-- What needs to be done --
All lines below containing the string "diagrams" are to be copied.

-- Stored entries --
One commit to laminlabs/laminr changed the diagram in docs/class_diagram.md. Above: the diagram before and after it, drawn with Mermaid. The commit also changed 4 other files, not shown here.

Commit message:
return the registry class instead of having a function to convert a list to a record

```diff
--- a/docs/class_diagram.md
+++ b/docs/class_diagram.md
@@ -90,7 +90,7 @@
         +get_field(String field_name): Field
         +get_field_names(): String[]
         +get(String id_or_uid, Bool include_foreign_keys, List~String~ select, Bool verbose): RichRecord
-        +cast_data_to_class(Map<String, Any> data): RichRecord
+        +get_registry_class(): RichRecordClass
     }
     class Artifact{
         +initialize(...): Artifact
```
==
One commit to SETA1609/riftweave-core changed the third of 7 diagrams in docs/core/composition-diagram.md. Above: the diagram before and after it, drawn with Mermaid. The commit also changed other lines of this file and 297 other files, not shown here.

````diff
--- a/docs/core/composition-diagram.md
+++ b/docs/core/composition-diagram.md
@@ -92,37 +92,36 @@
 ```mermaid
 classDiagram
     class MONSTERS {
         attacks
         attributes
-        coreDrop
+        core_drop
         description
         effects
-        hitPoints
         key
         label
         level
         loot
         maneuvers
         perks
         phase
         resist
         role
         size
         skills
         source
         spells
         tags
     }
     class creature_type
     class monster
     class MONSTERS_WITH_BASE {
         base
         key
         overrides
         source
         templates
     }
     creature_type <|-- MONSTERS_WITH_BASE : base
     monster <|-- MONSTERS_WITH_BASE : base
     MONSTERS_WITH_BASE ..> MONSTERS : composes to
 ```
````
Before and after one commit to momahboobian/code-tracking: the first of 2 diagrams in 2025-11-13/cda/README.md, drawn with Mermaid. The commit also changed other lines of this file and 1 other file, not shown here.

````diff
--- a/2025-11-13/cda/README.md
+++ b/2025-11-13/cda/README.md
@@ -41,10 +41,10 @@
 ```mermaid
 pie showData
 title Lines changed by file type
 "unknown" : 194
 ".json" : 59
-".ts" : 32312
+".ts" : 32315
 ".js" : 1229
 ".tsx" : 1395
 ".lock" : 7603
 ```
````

-- Your solution --
One commit to SETA1609/riftweave-core changed the third of 7 diagrams in docs/core/composition-diagram.md. Above: the diagram before and after it, drawn with Mermaid. The commit also changed other lines of this file and 297 other files, not shown here.
Before and after one commit to momahboobian/code-tracking: the first of 2 diagrams in 2025-11-13/cda/README.md, drawn with Mermaid. The commit also changed other lines of this file and 1 other file, not shown here.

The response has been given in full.